The U.S. Federal Reserve Board issued its Financial Stability Report and--for the first time--identified climate change among the risks to the resilience of the U.S. financial system. Among other things, the Report focuses on how important it is to have clear and reliable information to price risk of climate change into vulnerable assets. Monday's report comes on the heels of former Vice President Joe Biden winning the U.S. presidential election. Now President-Elect Biden has pledged to address climate change by making it a priority of his administration, in contrast to the approach under President Trump. One thing is clear: the Federal Reserve is focused on the implications of climate change for markets and expects "banks to have systems in place that appropriately identify, measure, control, and monitor all of their material risks, which for many banks are likely to extend to climate risks."

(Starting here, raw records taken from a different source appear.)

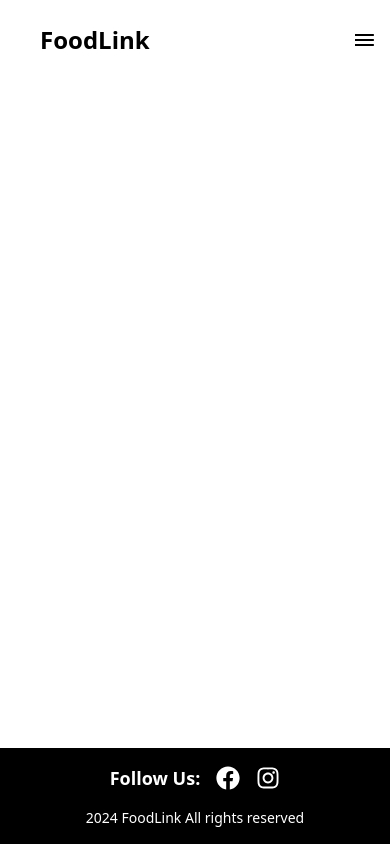
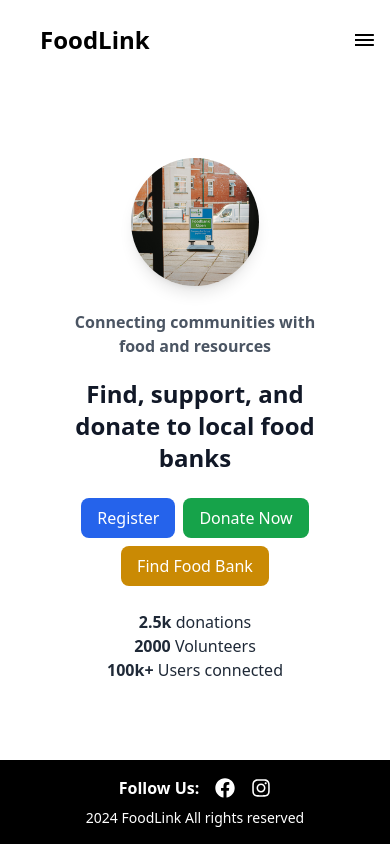
Before and after one commit to pratham-garg-456/FoodLink-WebApp, a Next.js app in the folder foodlink_frontend_v2/: page / in a window 390 px wide. Built offline with nearby package versions, Linux system fonts and the light colour scheme.

Commit message:
Add homepage for mobile view

```diff
--- a/foodlink_frontend_v2/src/components/Footer.js
+++ b/foodlink_frontend_v2/src/components/Footer.js
@@ -1,18 +1,19 @@
 import { FaFacebook, FaInstagram } from 'react-icons/fa';
+import Link from 'next/link';
 
 const Footer = () => {
   return (
     <footer className="bg-black text-white py-4">
-      <div className="container mx-auto flex flex-col items-center md:flex-row justify-between px-6">
+      <div className=" mx-auto flex flex-col items-center md:flex-row justify-between px-6">
         {/* Follow Us Section */}
-        <div className="flex items-center gap-4 mb-4 md:mb-0">
-          <span className="font-bold text-lg">Follow Us:</span>
-          <a href="https://facebook.com" target="_blank" rel="noopener noreferrer">
-            <FaFacebook className="text-2xl hover:text-blue-600 transition-colors" />
-          </a>
-          <a href="https://instagram.com" target="_blank" rel="noopener noreferrer">
-            <FaInstagram className="text-2xl hover:text-pink-600 transition-colors" />
-          </a>
+        <div className="flex items-center gap-4 mb-2 md:mb-0">
+          <span className="font-bold text-md">Follow Us:</span>
+          <Link href="https://facebook.com" target="_blank" rel="noopener noreferrer">
+            <FaFacebook className="text-xl hover:text-blue-600 transition-colors" />
+          </Link>
+          <Link href="https://instagram.com" target="_blank" rel="noopener noreferrer">
+            <FaInstagram className="text-xl hover:text-pink-600 transition-colors" />
+          </Link>
         </div>
 
         {/* Rights Reserved */}
--- a/foodlink_frontend_v2/src/components/Navbar.js
+++ b/foodlink_frontend_v2/src/components/Navbar.js
@@ -34,7 +34,7 @@ const Navbar = () => {
 
   return (
     <nav
-      className={`fixed w-full flex p-6 pl-10 pr-4 gap-4 md:gap-0 basis-1/10 text-white md:text-black z-50 transition-transform duration-300 justify-between items-center  md:${
+      className={`fixed w-full flex p-6 pl-10 pr-4 gap-4 basis-1/10 text-white md:text-black z-50 transition-transform duration-300 justify-between items-center  md:${
         isVisible ? 'md:translate-y-0' : 'md:-translate-y-full'
       }`}
     >
@@ -84,7 +84,7 @@ const Navbar = () => {
       {/* Sidebar */}
 
       <div
-        className={`md:relative fixed  bg-black md:bg-transparent overflow-x-hidden duration-500 font-bold  flex justify-center items-center h-full md:h-auto md:w-full  ${
+        className={`md:relative fixed top-0 right-0 bg-black md:bg-transparent overflow-x-hidden duration-500 font-bold  flex justify-center items-center h-full md:h-auto md:w-full  ${
           isNavOpen ? 'w-2/5' : 'w-0 bg-transparent '
         }`}
       >
@@ -98,9 +98,9 @@ const Navbar = () => {
         >
           &times;
         </a>
-        <div className="p-2 md:flex-row md:p-0 md:w-full justify-between md:oxygen-bold drop-shadow-md flex flex-col">
+        <div className="p-2 md:flex-row md:p-6 md:w-full justify-between md:oxygen-bold drop-shadow-md flex flex-col text-sm gap-4">
           <div></div>
-          <div className="flex flex-col items-center md:flex-row">
+          <div className="flex flex-col items-center md:flex-row ">
             <div>
               <Link
                 className={`md:hover:text-gray-700 hover:text-gray-300 transition-colors ease-linear md:px-3`}
@@ -139,7 +139,7 @@ const Navbar = () => {
 
             <Link
               href="/login"
-              className="bg-white text-black px-3 py-2 rounded-lg hover:bg-gray-200 transition md:bg-black md:hover:bg-gray-800 md:text-white"
+              className="bg-white text-black px-3 py-2 rounded-lg hover:bg-gray-200 transition md:bg-black md:text-white"
             >
               Login/Register
             </Link>
--- a/foodlink_frontend_v2/src/pages/index.js
+++ b/foodlink_frontend_v2/src/pages/index.js
@@ -1,3 +1,57 @@
+import Image from 'next/image';
+import foodbank from '../../public/images/food-bank.jpg';
+
 export default function Home() {
-  return <></>;
+  return (
+    <>
+      <div className="flex flex-col items-center  ">
+        <div className="flex flex-col justify-center items-center w-[70vw]">
+          {/* Left section */}
+          <div className="w-full md:w-1/2 space-y-6 order-last">
+            <h1 className="text-2xl md:text-5xl text-center mt-5 font-bold text-gray-900">
+              Find, support, and donate to local food banks
+            </h1>
+
+            <div className="flex flex-wrap justify-center gap-2 ">
+              <button className="px-4 py-2 bg-blue-600 text-white rounded-lg hover:bg-blue-700">
+                Register
+              </button>
+              <button className="px-4 py-2 bg-green-600 text-white rounded-lg hover:bg-green-700">
+                Donate Now
+              </button>
+              <button className="px-4 py-2 bg-yellow-600 text-white rounded-lg hover:bg-yellow-700">
+                Find Food Bank
+              </button>
+            </div>
+
+            <div className="mt-8 text-l text-gray-800 flex flex-col items-center">
+              <p>
+                <strong>2.5k</strong> donations
+              </p>
+              <p>
+                <strong>2000</strong> Volunteers
+              </p>
+              <p>
+                <strong>100k+</strong> Users connected
+              </p>
+            </div>
+          </div>
+
+          {/* Right section */}
+          <div className="w-full md:w-1/2 flex flex-col justify-center items-center">
+            <Image
+              src={foodbank} // Make sure to add your image in the public folder
+              alt="Food Bank"
+              className="rounded-full object-cover shadow-lg w-32 h-32 "
+            />
+            <div className="mt-6 text-center text-gray-600">
+              <p className="text-md w-[70vw] font-semibold">
+                Connecting communities with food and resources
+              </p>
+            </div>
+          </div>
+        </div>
+      </div>
+    </>
+  );
 }
--- a/foodlink_frontend_v2/src/pages/layout.js
+++ b/foodlink_frontend_v2/src/pages/layout.js
@@ -25,7 +25,7 @@ const Layout = ({ children, userRole }) => {
       {NavbarComponent && <NavbarComponent />}
 
       {/* Main content */}
-      <main className="flex-grow">{children}</main>
+      <main className="flex-grow pt-20 flex justify-center items-center">{children}</main>
 
       {/* Footer */}
       <Footer />
```
Also changed, not shown: foodlink_frontend_v2/public/images/food-bank.jpg (added).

Within the financial system, increased transparency through improved measurement and disclosure could improve the pricing of climate risks, such as an increase in the frequency and severity of extreme weather events, thereby reducing the probability of sudden changes in asset prices. Continued research into the interconnections between the climate, the economy, and the financial sector could strengthen knowledge of transmission, clarify linkages and exposures, and facilitate more efficient pricing of risk.